Barrick had $15 billion in debt vs. just $13.6 billion in equity as of the end of September. It got so bad that after the second quarter the company slashed its dividend by 75%, and after the third quarter it issued $3 billion in stock. Most of Barrick's debt doesn't mature for nearly 10 years and so bankruptcy probably isn't an issue, but servicing this debt will eat into the company's profits.

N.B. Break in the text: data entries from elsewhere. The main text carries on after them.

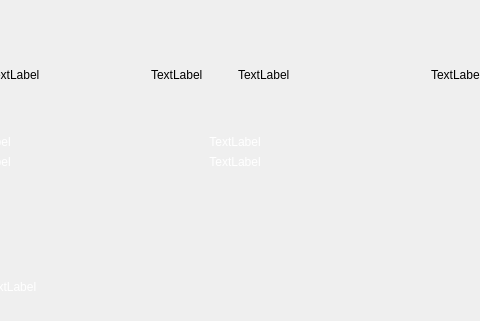
Old version of the form mainwindow.ui in the repository maxkolotilin/Holding-cards; both pictures show x 410 to 890 and y 0 to 321 of the 1366 by 768 pixel window.
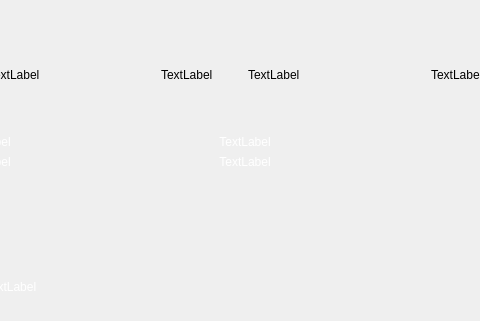
New version of the form.

```diff
--- a/mainwindow.ui
+++ b/mainwindow.ui
@@ -1185,12 +1185,60 @@
    <widget class="QWidget" name="bar_1" native="true">
     <property name="geometry">
      <rect>
-      <x>550</x>
+      <x>560</x>
       <y>0</y>
       <width>191</width>
       <height>201</height>
      </rect>
     </property>
+    <property name="palette">
+     <palette>
+      <active>
+       <colorrole role="Button">
+        <brush brushstyle="SolidPattern">
+         <color alpha="255">
+          <red>255</red>
+          <green>255</green>
+          <blue>255</blue>
+         </color>
+        </brush>
+       </colorrole>
+      </active>
+      <inactive>
+       <colorrole role="Button">
+        <brush brushstyle="SolidPattern">
+         <color alpha="255">
+          <red>255</red>
+          <green>255</green>
+          <blue>255</blue>
+         </color>
+        </brush>
+       </colorrole>
+      </inactive>
+      <disabled>
+       <colorrole role="Button">
+        <brush brushstyle="SolidPattern">
+         <color alpha="255">
+          <red>255</red>
+          <green>255</green>
+          <blue>255</blue>
+         </color>
+        </brush>
+       </colorrole>
+      </disabled>
+     </palette>
+    </property>
+    <property name="font">
+     <font>
+      <stylestrategy>PreferAntialias</stylestrategy>
+     </font>
+    </property>
+    <property name="focusPolicy">
+     <enum>Qt::NoFocus</enum>
+    </property>
+    <property name="autoFillBackground">
+     <bool>false</bool>
+    </property>
     <widget class="QWidget" name="verticalLayoutWidget_16">
      <property name="geometry">
       <rect>
```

Furthermore Barrick has a history of squandering shareholder capital. I have addressed this issue in a couple of articles: one published in April and another in August. Excellent examples of this include the company's Equinox purchase in 2011, its hedging policy in the face of rising gold prices, and its massive expenditures on the Pascua Lama project, which may never go into production. Each of these events lead to massive write-downs. As a result, the company's shareholder equity has fallen from $15 billion at the end of 2009 to $13.6 billion as of the end of September despite a higher gold price. By comparison Goldcorp has grown its shareholder equity by a third.
C: The Location of Its Mines
Goldcorp operates solely in the western hemisphere, and it almost exclusively operates in low political risk regions. While i am not thrilled about its exposure to Argentina (Cerro Negro) I like that it gets a lot of production from Canada (Red Lake, and soon Eleonore), and Mexico (Pensaquito).
Barrick Gold gets a lot of production from its Nevada mines, but otherwise I am not thrilled about the location of its mines or its attitude towards managing political risk. The company has a lot of assets in Africa including higher risk regions such as Tanzania and Zambia. It also owns 73% of African Barrick (OTCPK:ABGLF), which has assets in Tanzania. Furthermore the political risk of Barrick's portfolio rose when it sold its Australian assets.
D: Emphasizing Precious Metals
All of Goldcorp's mines are focused on precious metals, and the company's portfolio is designed to appreciate in value along with precious metals and to potentially leverage this price appreciation. While the company inevitably has some base-metal exposure the management's dedication to gold exposure is made clear in the company presentation.
Barrick Gold is primarily a gold producer but it has a lot of base metal exposure. The company is growing is copper production from 470 million pounds in 2012 to over 520 million pounds this year as its gold production is flat to slightly lower. Furthermore we have seen the company make direct investments in copper, such as the Equinox acquisition in which it acquired the Lumwana project. The company also has exposure to the Kabanga nickel project.
While base metals aren't necessarily a bad investment the fundamental drivers differ in many respects from those of precious metals, and the fundamentals are often antithetical to one another.
Given the sheer size of Barrick's portfolio it is possible that it will end up being a better investment than Goldcorp. But given Goldcorp's quality management versus Barrick's persistent mismanagement and capital destruction I would rather own the former with the knowledge that my capital is in good hands.
Disclosure: I am long GG. I wrote this article myself, and it expresses my own opinions. I am not receiving compensation for it (other than from Seeking Alpha). I have no business relationship with any company whose stock is mentioned in this article.